◆ ABOUT THIS TASK: Copy the data verbatim and leave out every picture.

◆ MATERIALS PROVIDED:

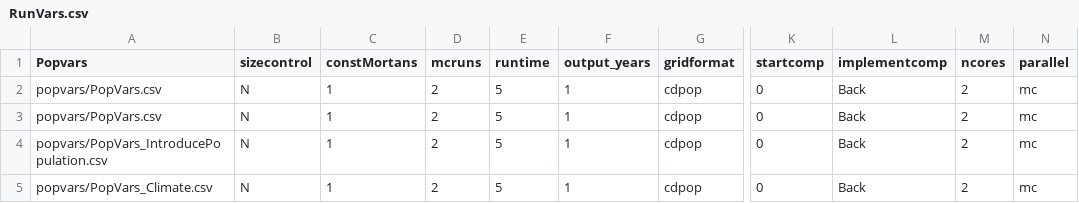
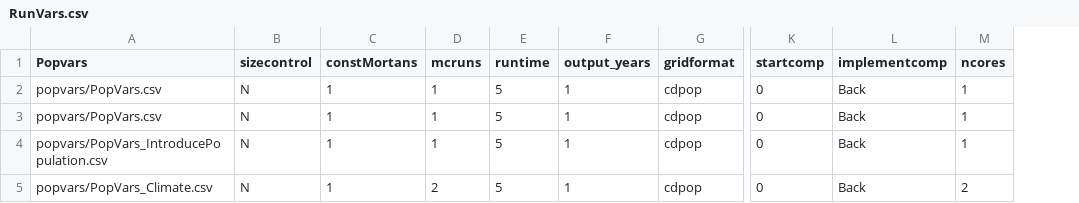
Before and after one commit to ComputationalEcologyLab/CDMetaPOP, a CSV file: example_files/RunVars.csv, drawn as a sheet; only a part is shown, gaps mark what is left out; the diff names each change by its address in the sheet, - before the commit and + after, or states it on an @@ line.

Commit message:
Multi-processing tidy up
-Removed parallel argument from runvars
-Changed from using length of XQs to using nspecies to do multispecies tasks, this is to prevent draining of queues from happening before each process is finished accessing queues.
-Drain XQs at the end of batchloop to prevent hanging between batches
-Added a few checks (mainloop line 262) to define 'parallel' and make sure mcruns, ncores, and multispecies usage is internally consistent.

```diff
--- a/example_files/RunVars.csv
+++ b/example_files/RunVars.csv
-column N (parallel), rows 2-5: all mc
-D2:D4 (mcruns): 2
+D2:D4 (mcruns): 1
-M2:M4 (ncores): 2
+M2:M4 (ncores): 1
```
Also changed, not shown: 3 other files.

◆ EXERCISE SOLUTION:
Before and after one commit to ComputationalEcologyLab/CDMetaPOP, a CSV file: example_files/RunVars.csv, drawn as a sheet; only a part is shown, gaps mark what is left out; the diff names each change by its address in the sheet, - before the commit and + after, or states it on an @@ line.

Commit message:
Multi-processing tidy up
-Removed parallel argument from runvars
-Changed from using length of XQs to using nspecies to do multispecies tasks, this is to prevent draining of queues from happening before each process is finished accessing queues.
-Drain XQs at the end of batchloop to prevent hanging between batches
-Added a few checks (mainloop line 262) to define 'parallel' and make sure mcruns, ncores, and multispecies usage is internally consistent.

```diff
--- a/example_files/RunVars.csv
+++ b/example_files/RunVars.csv
-column N (parallel), rows 2-5: all mc
-D2:D4 (mcruns): 2
+D2:D4 (mcruns): 1
-M2:M4 (ncores): 2
+M2:M4 (ncores): 1
```
Also changed, not shown: 3 other files.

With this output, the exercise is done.